Never seen a play in a darkly-lit underground car park? You’ve never really seen theatre pal!
Tonight was a magical mystery tour starting at my favourite Smithfield ale house, The Hope and then off through the meat market, down some stairs, along a corridor and out into a shadowy void with runners warming up for a sprint. Straight away you’re into the action and almost complicit in this extraordinary passion play as the drama mills around you in disorienting bursts of light and sound throughout the strangely perfect location.
The Big House is a project aimed at breaking the cycle of destitution for care leavers with so many falling through the cracks of an under-funded system once they reach 18 and with the shocking statistic that around half of prisoners under 21 have been in care. Director Maggie Norris worked for six years on rehabilitating offenders, many of them care leavers, and set up the company to help break the cycle. The aim is to provide a creative outlet and so many of tonight’s superb cast have been in care themselves…
Andy Day’s story is real enough to them and they brought these fragile lives straight at us as we moved from one part of the huge space to another, the cast were like energised apparitions and it almost a shock when at the end they moved amongst us shaking hands and thanking us for coming.
|This photo and above: Dylan Nolte|
The play tackles difficult subjects and yet there is an energy and a joy in the playing: this is their truth and they are eager to share.
Callum (Aston McAuley who is threateningly brilliant) is the coolest of the runners at the start and psyches out the rest of the sprinters, easily winning with minimal preparation: he knows they know how competitive he is. Like most of those we encounter Callum is a care leaver and yet he has this great gift that could elevate him far above his rented flea-pit and the drug addled streets in that part of town you’d much rather avoid.
He’s as quick to temper as he is fleet of feet and one social worker after another feels his displeasure: he won’t be mollified and treats every attempt at kindness as a potential threat.

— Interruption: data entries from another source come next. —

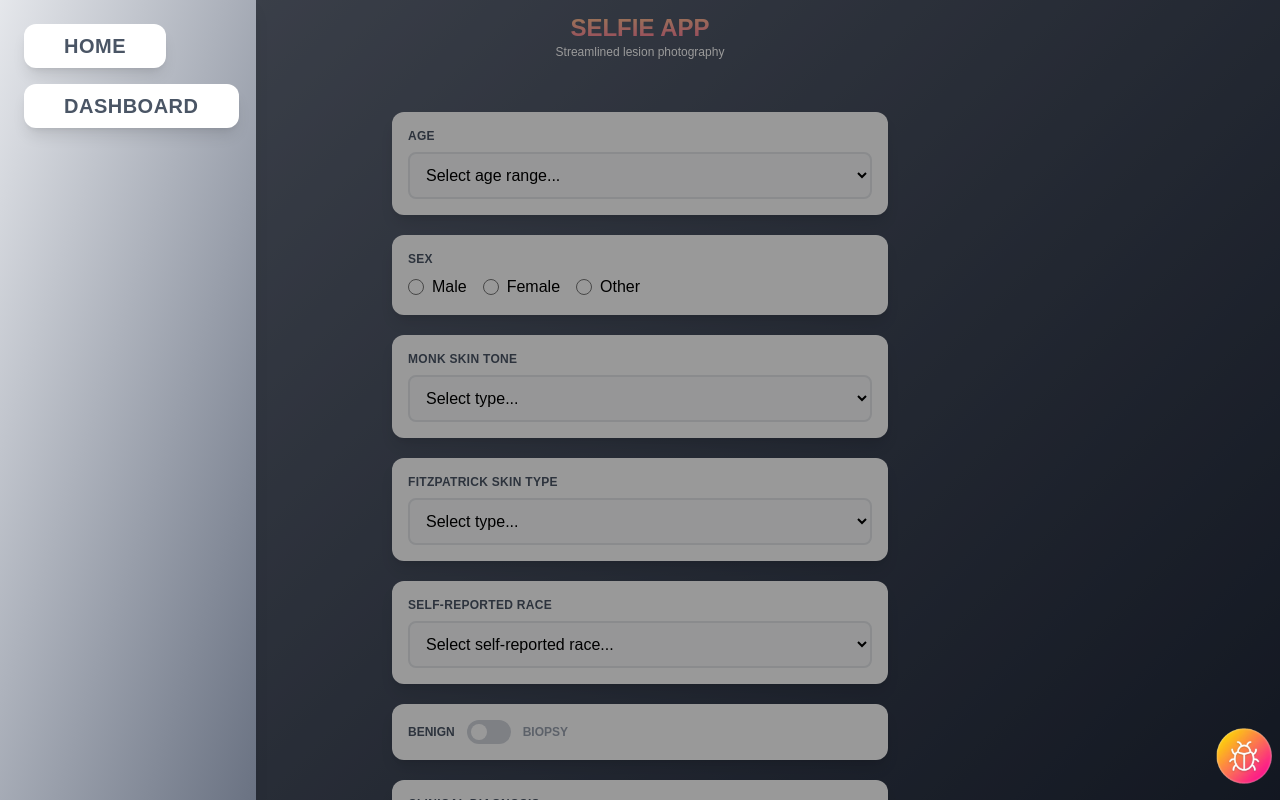
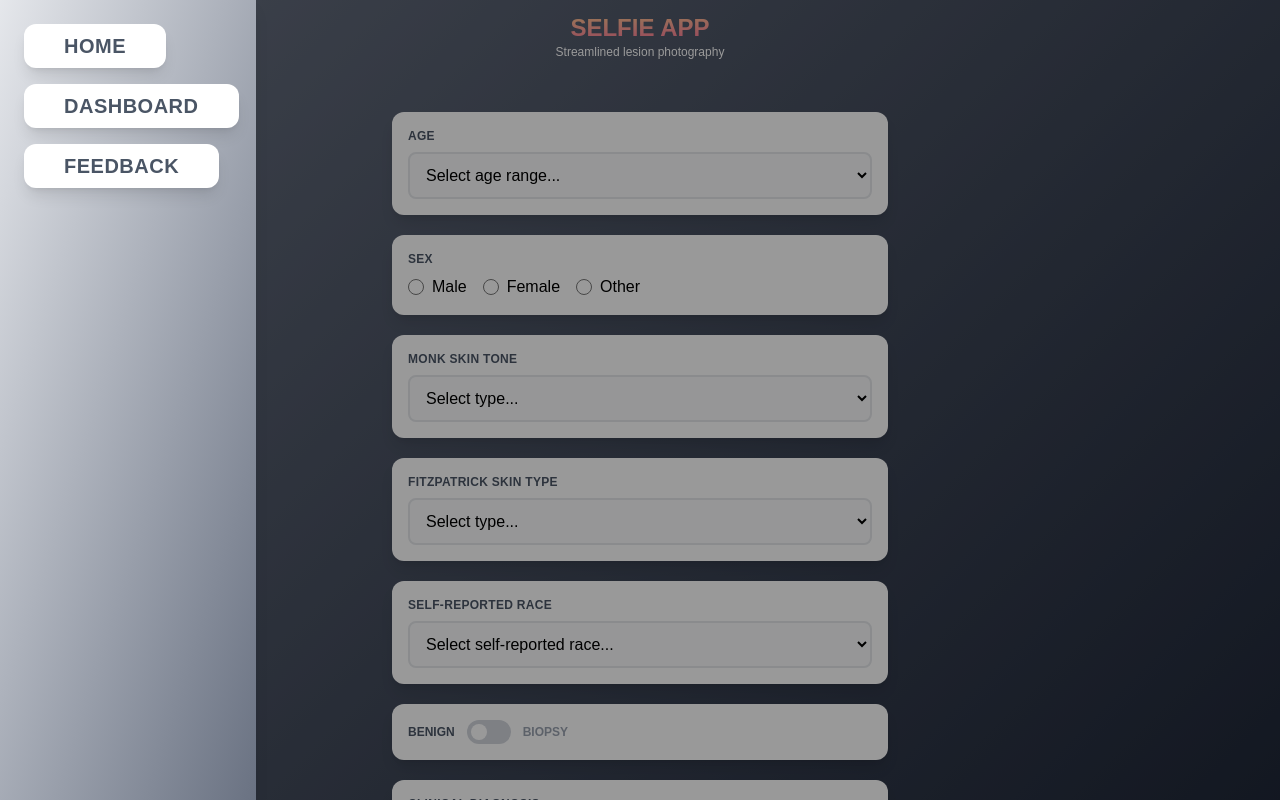
Before and after one commit to katzjason/selfie-msk, a Next.js app: page / in a window 1280 px wide. Both pictures are taken after a click on the button 36 px from the left and 36 px from the top of the page. Shown: the top 800 px of the page. Built offline with nearby package versions, Linux system fonts and the light colour scheme.

Commit message:
Moved feedback to menu bar

```diff
--- a/app/components/feedback-provider.tsx
+++ b/app/components/feedback-provider.tsx
@@ -1,10 +1,10 @@
 "use client"
-import ReportBug from '@/app/components/report-bug';
 import React, { createContext, useContext, useCallback, useRef, useState, useEffect } from "react";
 import { useToast } from '@/app/components/toast-provider';
 
 type feedbackCtx = {
     showfeedback: (message: string) => void;
+    openFeedback: () => void;
 };
 
 const feedbackContext = createContext<feedbackCtx | null>(null);
@@ -42,15 +42,31 @@ export function FeedbackProvider({ children }: { children: React.ReactNode }) {
     if (storedShowFeedback === 'true') setShowFeedback(true);
   }, []);
 
+  // Prevent scrolling when feedback modal is open
+  useEffect(() => {
+    if (showFeedback) {
+      document.body.style.overflow = 'hidden';
+    } else {
+      document.body.style.overflow = 'unset';
+    }
+
+    // Cleanup on unmount
+    return () => {
+      document.body.style.overflow = 'unset';
+    };
+  }, [showFeedback]);
+
   return (
-    <feedbackContext.Provider value={{ showfeedback: (message: string) => {
-      setShowFeedback(true);
-    } }}>
+    <feedbackContext.Provider value={{
+      showfeedback: (message: string) => {
+        setShowFeedback(true);
+      },
+      openFeedback: () => {
+        setShowFeedback(true);
+        localStorage.setItem("showFeedback", "true");
+      }
+    }}>
       {children}
-      <ReportBug clickCallback={() => {
-        setShowFeedback(!showFeedback);
-        localStorage.setItem("showFeedback", (!showFeedback).toString());
-        }}/>
 
       { showFeedback && (
         <div className="fixed inset-0 z-50 flex items-center justify-center bg-gray-200/90 flex flex-col">
--- a/app/dashboard/page.tsx
+++ b/app/dashboard/page.tsx
@@ -2,7 +2,7 @@
 
 import { useEffect, useState, useRef } from "react";
 import MenuIcon from '@/app/components/menu-icon';
-import { FeedbackProvider } from '@/app/components/feedback-provider';
+import { FeedbackProvider, usefeedback } from '@/app/components/feedback-provider';
 import EnlargedImage from '@/app/components/enlarged-image';
 import { useRouter } from 'next/navigation';
 
@@ -58,8 +58,9 @@ const reverse_image_type_indices : Record<number, string> = {
     4: "non-polarized-liquid-contact"
 }
 
-export default function Dashboard() {
+function DashboardContent() {
     const router = useRouter();
+    const { openFeedback } = usefeedback();
     const [loading, setLoading] = useState(false);
     const [data, setData] = useState<Row[]>([]);
     const [menuOpen, setMenuOpen] = useState(false);
@@ -165,7 +166,6 @@ export default function Dashboard() {
     }, [anatomicSite, diagnosis, size]);
 
     return (
-        <FeedbackProvider>
           <div className="min-h-screen bg-gradient-to-br from-gray-500 to-gray-900 w-full pb-10">
             <div className="relative flex flex-row">
                 <MenuIcon
@@ -329,11 +329,28 @@ export default function Dashboard() {
                         >Dashboard
                         </button>
                      </div>
+                     <div className="bg-white rounded-xl pl-10 pr-10 pt-2 pb-2 shadow-lg hover:shadow-xl transition-all hover:-translate-y-1 text-black">
+                        <button
+                            className="text-xl font-semibold text-gray-600 uppercase tracking-wide"
+                            onClick={() => {
+                                setMenuOpen(false);
+                                openFeedback();
+                            }}
+                        >Feedback
+                        </button>
+                     </div>
                 </nav>
               </aside>
             </>
           )}
           </div>
+    );
+}
+
+export default function Dashboard() {
+    return (
+        <FeedbackProvider>
+            <DashboardContent />
         </FeedbackProvider>
     );
 }
--- a/app/page.tsx
+++ b/app/page.tsx
@@ -1,6 +1,6 @@
 'use client';
 import { useState, useEffect, useRef} from 'react';
-import { FeedbackProvider } from '@/app/components/feedback-provider';
+import { FeedbackProvider, usefeedback } from '@/app/components/feedback-provider';
 import { usePatient } from '@/app/contexts/patient';
 import DemographicsSummary from '@/app/components/demographics-summary';
 import { useRouter } from 'next/navigation';
@@ -17,8 +17,9 @@ const raceOptions : string[] = ["White", "Hispanic/Latino/Spanish Origin of any
 const anatomicSites : string[] = ["Head/Neck", "Upper Extremity", "Lower Extremity", "Anterior Torso", "Lateral Torso", "Posterior Torso", "Palms/Soles"];
 const FIRST_VISIT_KEY = "hasSeenMenu";
 
-export default function Home() {
+function HomeContent() {
     const router = useRouter();
+    const { openFeedback } = usefeedback();
     const {
         updatePatient,
         age,
@@ -77,7 +78,6 @@ export default function Home() {
 
 
     return (
-        <FeedbackProvider>
             <div className="min-h-screen bg-gradient-to-br from-gray-500 to-gray-900">
                 <div className="relative flex flex-row">
 
@@ -370,12 +370,29 @@ export default function Home() {
                         >Dashboard
                         </button>
                      </div>
+                     <div className="bg-white rounded-xl pl-10 pr-10 pt-2 pb-2 shadow-lg hover:shadow-xl transition-all hover:-translate-y-1 text-black">
+                        <button
+                            className="text-xl font-semibold text-gray-600 uppercase tracking-wide"
+                            onClick={() => {
+                                setMenuOpen(false);
+                                openFeedback();
+                            }}
+                        >Feedback
+                        </button>
+                     </div>
                 </nav>
               </aside>
             </>
           )}
       </div>
             </div>
+    );
+}
+
+export default function Home() {
+    return (
+        <FeedbackProvider>
+            <HomeContent />
         </FeedbackProvider>
     );
 }
```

Yet, all is not well, he keeps on having strange cramps in his legs and seeing visions of a weirdly angled figure facing off against him and laughing. The “Disease” is played quite superbly by Oz Enver who contorts his frame with near impossible angles…
|Photo: Rick Findler|
Meanwhile he hangs around with mates who struggle with the crime and addictions of their neighbourhood, Bready (Daniel Akilimali – also superb) and Omar (Jordan Bangura). He even picks a wrong ‘un with his conflicted girlfriend Nina (Perrina Allen so cool and convincing) who dances well but sows dissent among his mates. It’s an unforgiving world and everyone is on their mettle ready for fight of flight.
Callum’s nightmares grow more vivid and there’s an incredibly effective dream-scene when the track is lit through dry ice and his family and friends appear as ghoulish figures, all topped off by the arrival of his angular bete noir… We find out soon enough the meaning of that vision and as Callum seeks out his sister and sectioned mother, it seems he has nothing left to live for… and yet… Oh, just go and see it!!!
|Photo: Dylan Nolte|
I loved this play in the run-around and the use of the space is superbly imaginative. It was a magical mystery and I’m amazed by the cast who were so vividly alive in their roles. This is art imitating life inspired by art and surely the most passionately genuine show in London.
Where: Smithfield Car Park. Box office and audience meeting point: The Hope, 94 Cowcross St, Clerkenwell, EC1M 6BH.
IthankyouTheatre Rating: ***** Expect Big Things from the Big House!
Further details of the Big House project are available ontheir website. A very worthwhile cause and one that needs our support to help more phoenix rise.